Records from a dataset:

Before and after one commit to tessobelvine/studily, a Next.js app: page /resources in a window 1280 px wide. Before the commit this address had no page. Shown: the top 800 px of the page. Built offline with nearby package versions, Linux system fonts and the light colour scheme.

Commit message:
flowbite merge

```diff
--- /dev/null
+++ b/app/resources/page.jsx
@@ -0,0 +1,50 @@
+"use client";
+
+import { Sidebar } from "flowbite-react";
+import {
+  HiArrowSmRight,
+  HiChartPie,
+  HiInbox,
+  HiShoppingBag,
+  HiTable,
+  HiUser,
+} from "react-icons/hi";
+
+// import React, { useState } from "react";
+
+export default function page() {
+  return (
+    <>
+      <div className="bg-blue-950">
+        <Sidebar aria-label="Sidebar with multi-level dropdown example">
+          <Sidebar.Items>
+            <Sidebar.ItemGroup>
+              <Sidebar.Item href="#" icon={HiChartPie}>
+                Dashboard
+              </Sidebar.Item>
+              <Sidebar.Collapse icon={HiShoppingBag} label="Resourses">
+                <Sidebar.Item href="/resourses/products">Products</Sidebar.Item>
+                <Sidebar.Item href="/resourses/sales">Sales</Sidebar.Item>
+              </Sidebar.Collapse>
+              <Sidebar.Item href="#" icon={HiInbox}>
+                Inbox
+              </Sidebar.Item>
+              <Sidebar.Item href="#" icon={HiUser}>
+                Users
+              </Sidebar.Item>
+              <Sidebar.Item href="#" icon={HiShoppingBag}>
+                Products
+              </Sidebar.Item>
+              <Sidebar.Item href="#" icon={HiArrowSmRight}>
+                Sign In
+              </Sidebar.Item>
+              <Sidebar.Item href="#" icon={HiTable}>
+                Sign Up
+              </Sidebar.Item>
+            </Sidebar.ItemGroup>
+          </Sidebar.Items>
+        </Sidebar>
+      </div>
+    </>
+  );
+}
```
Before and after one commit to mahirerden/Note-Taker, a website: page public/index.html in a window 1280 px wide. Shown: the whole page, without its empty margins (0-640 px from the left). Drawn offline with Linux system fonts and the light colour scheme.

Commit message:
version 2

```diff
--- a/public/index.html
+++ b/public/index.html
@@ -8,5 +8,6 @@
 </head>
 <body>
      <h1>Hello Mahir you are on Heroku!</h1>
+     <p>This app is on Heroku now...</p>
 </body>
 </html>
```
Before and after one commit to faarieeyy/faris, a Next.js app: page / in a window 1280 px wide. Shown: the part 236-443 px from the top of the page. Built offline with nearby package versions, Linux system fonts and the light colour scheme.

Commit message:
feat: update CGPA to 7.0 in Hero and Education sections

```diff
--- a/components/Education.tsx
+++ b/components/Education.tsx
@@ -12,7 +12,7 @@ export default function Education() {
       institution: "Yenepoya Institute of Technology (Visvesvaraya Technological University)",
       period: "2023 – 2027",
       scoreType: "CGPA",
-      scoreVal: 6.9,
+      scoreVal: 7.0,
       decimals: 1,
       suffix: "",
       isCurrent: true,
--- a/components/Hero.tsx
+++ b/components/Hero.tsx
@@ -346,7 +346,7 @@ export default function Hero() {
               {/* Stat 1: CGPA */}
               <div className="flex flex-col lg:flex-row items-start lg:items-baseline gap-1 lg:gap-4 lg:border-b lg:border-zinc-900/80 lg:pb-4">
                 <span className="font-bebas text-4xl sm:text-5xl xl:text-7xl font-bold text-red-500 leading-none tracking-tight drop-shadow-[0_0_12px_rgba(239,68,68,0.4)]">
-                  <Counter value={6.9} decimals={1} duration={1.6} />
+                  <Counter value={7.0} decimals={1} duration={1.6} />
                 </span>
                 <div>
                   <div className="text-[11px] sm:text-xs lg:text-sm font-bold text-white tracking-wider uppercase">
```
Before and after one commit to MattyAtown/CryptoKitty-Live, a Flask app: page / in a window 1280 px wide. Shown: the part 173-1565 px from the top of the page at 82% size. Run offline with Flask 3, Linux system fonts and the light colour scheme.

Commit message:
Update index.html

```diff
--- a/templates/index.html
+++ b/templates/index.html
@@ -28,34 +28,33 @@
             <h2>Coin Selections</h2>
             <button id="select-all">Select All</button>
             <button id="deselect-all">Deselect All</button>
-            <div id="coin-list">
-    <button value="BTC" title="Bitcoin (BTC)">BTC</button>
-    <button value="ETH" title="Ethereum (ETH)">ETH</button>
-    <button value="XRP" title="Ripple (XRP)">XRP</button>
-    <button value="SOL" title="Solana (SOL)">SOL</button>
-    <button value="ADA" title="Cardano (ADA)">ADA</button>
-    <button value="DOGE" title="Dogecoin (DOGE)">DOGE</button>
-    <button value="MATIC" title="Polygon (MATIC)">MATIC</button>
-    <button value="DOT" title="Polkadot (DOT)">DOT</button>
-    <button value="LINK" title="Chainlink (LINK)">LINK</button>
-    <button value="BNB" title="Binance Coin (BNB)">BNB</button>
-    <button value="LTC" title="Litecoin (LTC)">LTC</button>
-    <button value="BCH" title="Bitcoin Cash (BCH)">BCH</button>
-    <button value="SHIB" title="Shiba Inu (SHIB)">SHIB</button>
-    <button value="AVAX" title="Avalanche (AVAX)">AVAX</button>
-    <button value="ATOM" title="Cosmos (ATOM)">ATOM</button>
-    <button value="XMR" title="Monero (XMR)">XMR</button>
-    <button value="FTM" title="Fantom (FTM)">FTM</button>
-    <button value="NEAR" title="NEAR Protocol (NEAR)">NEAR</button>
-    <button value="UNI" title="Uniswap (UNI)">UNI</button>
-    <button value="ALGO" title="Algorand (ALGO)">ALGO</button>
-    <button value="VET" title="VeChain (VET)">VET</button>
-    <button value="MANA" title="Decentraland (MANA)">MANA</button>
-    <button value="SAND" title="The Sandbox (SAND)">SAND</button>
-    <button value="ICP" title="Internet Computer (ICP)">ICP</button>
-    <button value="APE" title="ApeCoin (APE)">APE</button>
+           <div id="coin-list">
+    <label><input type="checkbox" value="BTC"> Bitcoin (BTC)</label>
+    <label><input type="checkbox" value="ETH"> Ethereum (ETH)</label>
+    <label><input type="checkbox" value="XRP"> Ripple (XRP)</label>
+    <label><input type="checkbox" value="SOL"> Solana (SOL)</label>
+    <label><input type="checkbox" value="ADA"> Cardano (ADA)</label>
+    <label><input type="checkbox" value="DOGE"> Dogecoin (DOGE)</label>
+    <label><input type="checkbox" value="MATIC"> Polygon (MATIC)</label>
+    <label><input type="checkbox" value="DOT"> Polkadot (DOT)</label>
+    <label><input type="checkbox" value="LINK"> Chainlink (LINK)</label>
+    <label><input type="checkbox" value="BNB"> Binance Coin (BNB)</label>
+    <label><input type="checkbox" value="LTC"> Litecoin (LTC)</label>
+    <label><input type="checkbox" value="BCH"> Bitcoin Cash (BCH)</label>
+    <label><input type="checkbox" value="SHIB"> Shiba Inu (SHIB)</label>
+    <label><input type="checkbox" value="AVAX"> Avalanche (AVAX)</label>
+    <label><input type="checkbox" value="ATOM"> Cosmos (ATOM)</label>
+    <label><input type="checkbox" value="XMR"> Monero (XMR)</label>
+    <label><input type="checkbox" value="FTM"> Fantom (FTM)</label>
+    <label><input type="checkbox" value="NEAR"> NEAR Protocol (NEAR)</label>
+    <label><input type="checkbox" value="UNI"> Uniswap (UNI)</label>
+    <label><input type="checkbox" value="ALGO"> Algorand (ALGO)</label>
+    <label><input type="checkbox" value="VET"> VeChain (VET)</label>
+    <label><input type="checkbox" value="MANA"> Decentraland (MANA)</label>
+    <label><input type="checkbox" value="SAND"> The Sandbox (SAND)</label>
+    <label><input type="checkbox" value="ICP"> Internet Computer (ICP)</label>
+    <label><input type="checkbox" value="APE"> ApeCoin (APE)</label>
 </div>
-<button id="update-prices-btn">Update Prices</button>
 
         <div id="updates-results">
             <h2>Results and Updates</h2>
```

• **WHAT YOU HAVE TO DO**
State how many lines in the entries hold "components". Nothing should come before or after the number.

• **RESPONSE TO THIS TASK**
4